* What the exercise asks *
Repeat the records below word for word.

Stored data
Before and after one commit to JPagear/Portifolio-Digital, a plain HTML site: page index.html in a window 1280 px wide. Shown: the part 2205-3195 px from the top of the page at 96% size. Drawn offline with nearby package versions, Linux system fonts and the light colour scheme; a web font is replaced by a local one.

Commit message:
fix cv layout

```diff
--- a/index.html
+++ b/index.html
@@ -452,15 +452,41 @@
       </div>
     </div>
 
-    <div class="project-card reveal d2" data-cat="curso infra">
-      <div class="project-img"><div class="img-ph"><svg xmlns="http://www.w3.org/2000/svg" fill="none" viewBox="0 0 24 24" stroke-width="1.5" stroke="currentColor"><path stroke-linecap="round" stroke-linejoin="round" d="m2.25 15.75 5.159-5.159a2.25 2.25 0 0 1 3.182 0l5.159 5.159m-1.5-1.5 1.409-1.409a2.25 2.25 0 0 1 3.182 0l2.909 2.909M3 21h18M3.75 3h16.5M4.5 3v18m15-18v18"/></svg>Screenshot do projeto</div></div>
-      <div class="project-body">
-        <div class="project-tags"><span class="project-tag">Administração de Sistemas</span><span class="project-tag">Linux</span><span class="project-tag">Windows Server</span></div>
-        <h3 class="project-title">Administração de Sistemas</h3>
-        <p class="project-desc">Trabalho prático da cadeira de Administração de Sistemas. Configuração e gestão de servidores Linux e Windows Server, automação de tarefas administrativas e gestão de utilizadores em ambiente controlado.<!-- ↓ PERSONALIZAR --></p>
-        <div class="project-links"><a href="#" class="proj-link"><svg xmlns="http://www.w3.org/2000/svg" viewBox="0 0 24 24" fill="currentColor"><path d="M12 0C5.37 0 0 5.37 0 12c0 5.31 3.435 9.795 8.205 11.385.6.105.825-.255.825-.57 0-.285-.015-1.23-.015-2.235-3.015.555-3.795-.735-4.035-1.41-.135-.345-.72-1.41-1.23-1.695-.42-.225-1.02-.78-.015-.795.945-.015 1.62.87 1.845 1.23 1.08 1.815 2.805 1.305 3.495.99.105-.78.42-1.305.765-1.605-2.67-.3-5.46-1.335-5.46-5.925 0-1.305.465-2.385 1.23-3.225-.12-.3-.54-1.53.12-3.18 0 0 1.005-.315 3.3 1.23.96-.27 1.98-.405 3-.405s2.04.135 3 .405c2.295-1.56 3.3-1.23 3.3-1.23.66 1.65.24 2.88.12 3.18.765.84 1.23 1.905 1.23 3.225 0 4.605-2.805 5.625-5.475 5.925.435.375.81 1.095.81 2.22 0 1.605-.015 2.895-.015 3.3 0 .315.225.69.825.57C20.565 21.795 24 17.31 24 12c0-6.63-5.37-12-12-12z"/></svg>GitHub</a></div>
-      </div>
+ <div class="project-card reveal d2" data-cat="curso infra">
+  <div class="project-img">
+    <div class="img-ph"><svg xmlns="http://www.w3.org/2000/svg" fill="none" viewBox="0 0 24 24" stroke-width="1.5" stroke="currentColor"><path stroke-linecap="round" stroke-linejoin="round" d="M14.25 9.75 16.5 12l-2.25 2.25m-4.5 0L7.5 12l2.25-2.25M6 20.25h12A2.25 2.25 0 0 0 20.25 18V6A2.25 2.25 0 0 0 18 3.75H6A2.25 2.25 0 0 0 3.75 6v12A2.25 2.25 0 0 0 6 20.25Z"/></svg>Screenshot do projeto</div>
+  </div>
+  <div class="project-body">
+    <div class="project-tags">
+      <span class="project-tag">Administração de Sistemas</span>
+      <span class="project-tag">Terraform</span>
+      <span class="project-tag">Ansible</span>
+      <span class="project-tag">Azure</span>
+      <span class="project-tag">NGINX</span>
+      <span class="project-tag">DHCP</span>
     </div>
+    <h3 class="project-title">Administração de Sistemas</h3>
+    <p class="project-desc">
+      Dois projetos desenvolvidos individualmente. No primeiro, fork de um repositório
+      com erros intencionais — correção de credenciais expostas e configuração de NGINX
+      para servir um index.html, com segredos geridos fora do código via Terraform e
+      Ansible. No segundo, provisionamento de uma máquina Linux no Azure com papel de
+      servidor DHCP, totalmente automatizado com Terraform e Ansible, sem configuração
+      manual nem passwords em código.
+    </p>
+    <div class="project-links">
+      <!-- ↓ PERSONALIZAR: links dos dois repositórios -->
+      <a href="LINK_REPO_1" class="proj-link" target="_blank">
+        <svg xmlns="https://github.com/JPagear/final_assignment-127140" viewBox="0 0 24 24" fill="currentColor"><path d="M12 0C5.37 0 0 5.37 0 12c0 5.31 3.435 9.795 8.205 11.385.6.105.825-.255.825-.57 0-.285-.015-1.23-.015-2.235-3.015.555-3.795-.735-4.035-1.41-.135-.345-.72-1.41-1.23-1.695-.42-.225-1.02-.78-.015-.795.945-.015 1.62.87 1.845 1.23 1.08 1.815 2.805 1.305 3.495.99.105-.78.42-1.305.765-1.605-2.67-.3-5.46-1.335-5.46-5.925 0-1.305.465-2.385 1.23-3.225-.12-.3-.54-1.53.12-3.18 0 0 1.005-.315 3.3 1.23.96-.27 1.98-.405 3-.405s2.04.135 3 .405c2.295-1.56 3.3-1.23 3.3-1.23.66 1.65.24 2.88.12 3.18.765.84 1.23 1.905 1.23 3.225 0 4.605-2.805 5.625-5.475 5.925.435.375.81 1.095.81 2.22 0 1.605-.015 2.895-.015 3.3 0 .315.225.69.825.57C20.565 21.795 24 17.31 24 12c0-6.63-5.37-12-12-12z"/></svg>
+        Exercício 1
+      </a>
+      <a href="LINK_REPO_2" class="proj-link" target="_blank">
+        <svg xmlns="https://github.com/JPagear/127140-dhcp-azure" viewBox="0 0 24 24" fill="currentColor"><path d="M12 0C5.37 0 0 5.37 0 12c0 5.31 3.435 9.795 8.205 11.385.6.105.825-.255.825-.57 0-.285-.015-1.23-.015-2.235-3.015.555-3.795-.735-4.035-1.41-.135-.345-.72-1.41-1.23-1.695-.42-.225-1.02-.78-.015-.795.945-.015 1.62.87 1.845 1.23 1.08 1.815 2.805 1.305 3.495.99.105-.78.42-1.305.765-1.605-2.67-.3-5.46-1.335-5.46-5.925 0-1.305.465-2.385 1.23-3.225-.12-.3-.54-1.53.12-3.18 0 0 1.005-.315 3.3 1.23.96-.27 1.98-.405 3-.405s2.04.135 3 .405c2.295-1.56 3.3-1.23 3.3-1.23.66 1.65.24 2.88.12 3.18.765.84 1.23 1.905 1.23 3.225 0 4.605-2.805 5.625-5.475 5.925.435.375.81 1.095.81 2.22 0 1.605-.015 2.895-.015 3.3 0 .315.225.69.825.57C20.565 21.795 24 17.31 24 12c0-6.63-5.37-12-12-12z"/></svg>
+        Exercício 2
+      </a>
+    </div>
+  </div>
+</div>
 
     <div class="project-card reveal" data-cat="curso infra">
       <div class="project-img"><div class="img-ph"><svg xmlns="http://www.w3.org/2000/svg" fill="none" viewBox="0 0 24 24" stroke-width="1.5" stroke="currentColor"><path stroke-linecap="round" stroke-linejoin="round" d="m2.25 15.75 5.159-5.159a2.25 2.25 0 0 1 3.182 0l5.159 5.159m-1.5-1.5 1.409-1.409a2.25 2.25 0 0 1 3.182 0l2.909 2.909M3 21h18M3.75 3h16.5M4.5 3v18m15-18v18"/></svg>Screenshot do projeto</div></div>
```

* Solution for this exercise *
Before and after one commit to JPagear/Portifolio-Digital, a plain HTML site: page index.html in a window 1280 px wide. Shown: the part 2205-3195 px from the top of the page at 96% size. Drawn offline with nearby package versions, Linux system fonts and the light colour scheme; a web font is replaced by a local one.

Commit message:
fix cv layout

```diff
--- a/index.html
+++ b/index.html
@@ -452,15 +452,41 @@
       </div>
     </div>
 
-    <div class="project-card reveal d2" data-cat="curso infra">
-      <div class="project-img"><div class="img-ph"><svg xmlns="http://www.w3.org/2000/svg" fill="none" viewBox="0 0 24 24" stroke-width="1.5" stroke="currentColor"><path stroke-linecap="round" stroke-linejoin="round" d="m2.25 15.75 5.159-5.159a2.25 2.25 0 0 1 3.182 0l5.159 5.159m-1.5-1.5 1.409-1.409a2.25 2.25 0 0 1 3.182 0l2.909 2.909M3 21h18M3.75 3h16.5M4.5 3v18m15-18v18"/></svg>Screenshot do projeto</div></div>
-      <div class="project-body">
-        <div class="project-tags"><span class="project-tag">Administração de Sistemas</span><span class="project-tag">Linux</span><span class="project-tag">Windows Server</span></div>
-        <h3 class="project-title">Administração de Sistemas</h3>
-        <p class="project-desc">Trabalho prático da cadeira de Administração de Sistemas. Configuração e gestão de servidores Linux e Windows Server, automação de tarefas administrativas e gestão de utilizadores em ambiente controlado.<!-- ↓ PERSONALIZAR --></p>
-        <div class="project-links"><a href="#" class="proj-link"><svg xmlns="http://www.w3.org/2000/svg" viewBox="0 0 24 24" fill="currentColor"><path d="M12 0C5.37 0 0 5.37 0 12c0 5.31 3.435 9.795 8.205 11.385.6.105.825-.255.825-.57 0-.285-.015-1.23-.015-2.235-3.015.555-3.795-.735-4.035-1.41-.135-.345-.72-1.41-1.23-1.695-.42-.225-1.02-.78-.015-.795.945-.015 1.62.87 1.845 1.23 1.08 1.815 2.805 1.305 3.495.99.105-.78.42-1.305.765-1.605-2.67-.3-5.46-1.335-5.46-5.925 0-1.305.465-2.385 1.23-3.225-.12-.3-.54-1.53.12-3.18 0 0 1.005-.315 3.3 1.23.96-.27 1.98-.405 3-.405s2.04.135 3 .405c2.295-1.56 3.3-1.23 3.3-1.23.66 1.65.24 2.88.12 3.18.765.84 1.23 1.905 1.23 3.225 0 4.605-2.805 5.625-5.475 5.925.435.375.81 1.095.81 2.22 0 1.605-.015 2.895-.015 3.3 0 .315.225.69.825.57C20.565 21.795 24 17.31 24 12c0-6.63-5.37-12-12-12z"/></svg>GitHub</a></div>
-      </div>
+ <div class="project-card reveal d2" data-cat="curso infra">
+  <div class="project-img">
+    <div class="img-ph"><svg xmlns="http://www.w3.org/2000/svg" fill="none" viewBox="0 0 24 24" stroke-width="1.5" stroke="currentColor"><path stroke-linecap="round" stroke-linejoin="round" d="M14.25 9.75 16.5 12l-2.25 2.25m-4.5 0L7.5 12l2.25-2.25M6 20.25h12A2.25 2.25 0 0 0 20.25 18V6A2.25 2.25 0 0 0 18 3.75H6A2.25 2.25 0 0 0 3.75 6v12A2.25 2.25 0 0 0 6 20.25Z"/></svg>Screenshot do projeto</div>
+  </div>
+  <div class="project-body">
+    <div class="project-tags">
+      <span class="project-tag">Administração de Sistemas</span>
+      <span class="project-tag">Terraform</span>
+      <span class="project-tag">Ansible</span>
+      <span class="project-tag">Azure</span>
+      <span class="project-tag">NGINX</span>
+      <span class="project-tag">DHCP</span>
     </div>
+    <h3 class="project-title">Administração de Sistemas</h3>
+    <p class="project-desc">
+      Dois projetos desenvolvidos individualmente. No primeiro, fork de um repositório
+      com erros intencionais — correção de credenciais expostas e configuração de NGINX
+      para servir um index.html, com segredos geridos fora do código via Terraform e
+      Ansible. No segundo, provisionamento de uma máquina Linux no Azure com papel de
+      servidor DHCP, totalmente automatizado com Terraform e Ansible, sem configuração
+      manual nem passwords em código.
+    </p>
+    <div class="project-links">
+      <!-- ↓ PERSONALIZAR: links dos dois repositórios -->
+      <a href="LINK_REPO_1" class="proj-link" target="_blank">
+        <svg xmlns="https://github.com/JPagear/final_assignment-127140" viewBox="0 0 24 24" fill="currentColor"><path d="M12 0C5.37 0 0 5.37 0 12c0 5.31 3.435 9.795 8.205 11.385.6.105.825-.255.825-.57 0-.285-.015-1.23-.015-2.235-3.015.555-3.795-.735-4.035-1.41-.135-.345-.72-1.41-1.23-1.695-.42-.225-1.02-.78-.015-.795.945-.015 1.62.87 1.845 1.23 1.08 1.815 2.805 1.305 3.495.99.105-.78.42-1.305.765-1.605-2.67-.3-5.46-1.335-5.46-5.925 0-1.305.465-2.385 1.23-3.225-.12-.3-.54-1.53.12-3.18 0 0 1.005-.315 3.3 1.23.96-.27 1.98-.405 3-.405s2.04.135 3 .405c2.295-1.56 3.3-1.23 3.3-1.23.66 1.65.24 2.88.12 3.18.765.84 1.23 1.905 1.23 3.225 0 4.605-2.805 5.625-5.475 5.925.435.375.81 1.095.81 2.22 0 1.605-.015 2.895-.015 3.3 0 .315.225.69.825.57C20.565 21.795 24 17.31 24 12c0-6.63-5.37-12-12-12z"/></svg>
+        Exercício 1
+      </a>
+      <a href="LINK_REPO_2" class="proj-link" target="_blank">
+        <svg xmlns="https://github.com/JPagear/127140-dhcp-azure" viewBox="0 0 24 24" fill="currentColor"><path d="M12 0C5.37 0 0 5.37 0 12c0 5.31 3.435 9.795 8.205 11.385.6.105.825-.255.825-.57 0-.285-.015-1.23-.015-2.235-3.015.555-3.795-.735-4.035-1.41-.135-.345-.72-1.41-1.23-1.695-.42-.225-1.02-.78-.015-.795.945-.015 1.62.87 1.845 1.23 1.08 1.815 2.805 1.305 3.495.99.105-.78.42-1.305.765-1.605-2.67-.3-5.46-1.335-5.46-5.925 0-1.305.465-2.385 1.23-3.225-.12-.3-.54-1.53.12-3.18 0 0 1.005-.315 3.3 1.23.96-.27 1.98-.405 3-.405s2.04.135 3 .405c2.295-1.56 3.3-1.23 3.3-1.23.66 1.65.24 2.88.12 3.18.765.84 1.23 1.905 1.23 3.225 0 4.605-2.805 5.625-5.475 5.925.435.375.81 1.095.81 2.22 0 1.605-.015 2.895-.015 3.3 0 .315.225.69.825.57C20.565 21.795 24 17.31 24 12c0-6.63-5.37-12-12-12z"/></svg>
+        Exercício 2
+      </a>
+    </div>
+  </div>
+</div>
 
     <div class="project-card reveal" data-cat="curso infra">
       <div class="project-img"><div class="img-ph"><svg xmlns="http://www.w3.org/2000/svg" fill="none" viewBox="0 0 24 24" stroke-width="1.5" stroke="currentColor"><path stroke-linecap="round" stroke-linejoin="round" d="m2.25 15.75 5.159-5.159a2.25 2.25 0 0 1 3.182 0l5.159 5.159m-1.5-1.5 1.409-1.409a2.25 2.25 0 0 1 3.182 0l2.909 2.909M3 21h18M3.75 3h16.5M4.5 3v18m15-18v18"/></svg>Screenshot do projeto</div></div>
```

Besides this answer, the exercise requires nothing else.